“It helps me focus,” she says. “Training high up is very useful in the current Dakar. Skimo helps me work all four limbs and it’s a great complement to my usual training regime. The better I feel about my fitness, the better my frame of mind is for the event.”
She’s also spent a lot of time at her hometown gym. “I want to do quality sessions, meaning they don’t have to be very long. I do high-intensity series of 60-70 minutes, with very short stops in between exercises so I keep a pretty high heart rate.
“A Dakar bike is very demanding, so I have to focus on all areas: the legs – as you get up and down a lot – but also the arms and back, core strength… All body parts are very important.”
Ready to @dakar!! Many thanks to my family and friends!! They always come to say goodbye
Muchas gracias a los que siempre vienen a despedirme!!
— Laia Sanz (@LaiaSanz_) January 1, 2018
One specific exercise stands out.
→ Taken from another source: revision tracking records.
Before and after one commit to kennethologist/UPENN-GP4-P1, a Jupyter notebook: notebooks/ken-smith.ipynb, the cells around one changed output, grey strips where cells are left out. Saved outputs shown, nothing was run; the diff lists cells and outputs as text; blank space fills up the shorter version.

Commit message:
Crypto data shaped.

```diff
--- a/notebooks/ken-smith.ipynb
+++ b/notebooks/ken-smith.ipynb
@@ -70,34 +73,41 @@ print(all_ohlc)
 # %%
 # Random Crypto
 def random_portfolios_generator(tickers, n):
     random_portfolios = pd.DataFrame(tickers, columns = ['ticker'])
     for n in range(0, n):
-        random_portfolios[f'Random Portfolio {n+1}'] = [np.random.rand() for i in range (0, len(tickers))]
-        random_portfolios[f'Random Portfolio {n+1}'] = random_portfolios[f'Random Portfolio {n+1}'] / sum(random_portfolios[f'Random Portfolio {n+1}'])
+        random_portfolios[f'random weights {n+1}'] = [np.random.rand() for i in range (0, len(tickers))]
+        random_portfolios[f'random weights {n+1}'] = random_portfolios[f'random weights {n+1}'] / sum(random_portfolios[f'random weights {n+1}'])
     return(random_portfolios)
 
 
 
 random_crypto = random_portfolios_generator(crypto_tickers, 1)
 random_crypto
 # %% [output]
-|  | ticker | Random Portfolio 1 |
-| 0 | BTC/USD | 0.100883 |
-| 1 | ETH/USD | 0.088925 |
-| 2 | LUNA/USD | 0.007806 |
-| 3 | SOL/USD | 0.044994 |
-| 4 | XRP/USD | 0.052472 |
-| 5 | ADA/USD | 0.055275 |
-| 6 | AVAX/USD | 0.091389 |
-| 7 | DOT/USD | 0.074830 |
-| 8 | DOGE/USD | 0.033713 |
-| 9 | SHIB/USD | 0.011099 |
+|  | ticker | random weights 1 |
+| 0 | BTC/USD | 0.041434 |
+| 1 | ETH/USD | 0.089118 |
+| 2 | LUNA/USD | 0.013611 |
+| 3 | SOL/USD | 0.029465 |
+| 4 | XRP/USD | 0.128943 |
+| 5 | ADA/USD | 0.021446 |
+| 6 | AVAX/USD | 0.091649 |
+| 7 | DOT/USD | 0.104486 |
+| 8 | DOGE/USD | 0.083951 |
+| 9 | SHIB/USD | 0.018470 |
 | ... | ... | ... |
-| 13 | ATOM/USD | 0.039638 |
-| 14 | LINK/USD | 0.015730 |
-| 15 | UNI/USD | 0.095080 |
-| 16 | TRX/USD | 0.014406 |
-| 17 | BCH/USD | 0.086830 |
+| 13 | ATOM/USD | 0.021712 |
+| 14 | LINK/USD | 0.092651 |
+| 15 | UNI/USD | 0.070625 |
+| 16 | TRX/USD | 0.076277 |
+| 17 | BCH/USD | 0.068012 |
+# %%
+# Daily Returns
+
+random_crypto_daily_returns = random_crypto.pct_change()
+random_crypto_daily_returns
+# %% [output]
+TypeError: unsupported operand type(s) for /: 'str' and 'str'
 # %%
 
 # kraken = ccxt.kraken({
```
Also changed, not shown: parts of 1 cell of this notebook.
Sanz calls it ‘The Scarecrow’: “I started doing it when I was riding in trials. I have to do small jumps while I push a weight to the front and up. It is pretty intense as I use the arms, back and legs,” she explains.
She also rides bikes and motorbikes regularly. “On my motorbike, I tend to do two one-hour series, but it depends on where I am and what’s the terrain like.”
Diet will be key too, and Laia Sanz is well aware of that
With stages up to eight-hour-long, participants only get liquid provisioning during the day.
“I lost around 6-7 kilos [during her first participation] as I had trouble eating,” she recalls. “It’s very difficult to eat when you have to wake up every day at 3 am. But it’s key for me now. I make small sandwiches and I take bars, nuts and fruits with me. I have it all in my jacket and I eat during the day, before the start and when refuelling.”
The 31-year-old will once again be riding the KTM 450 Rally as she teams up with the Austrian manufacturer that has won the last 16 editions of the Dakar. Sanz and her team of engineers and mechanics will all be out to play their part in keeping this successful run alive.
“A realistic objective is to finish in the top 15 but, if I don’t fail, I can take an even better place.”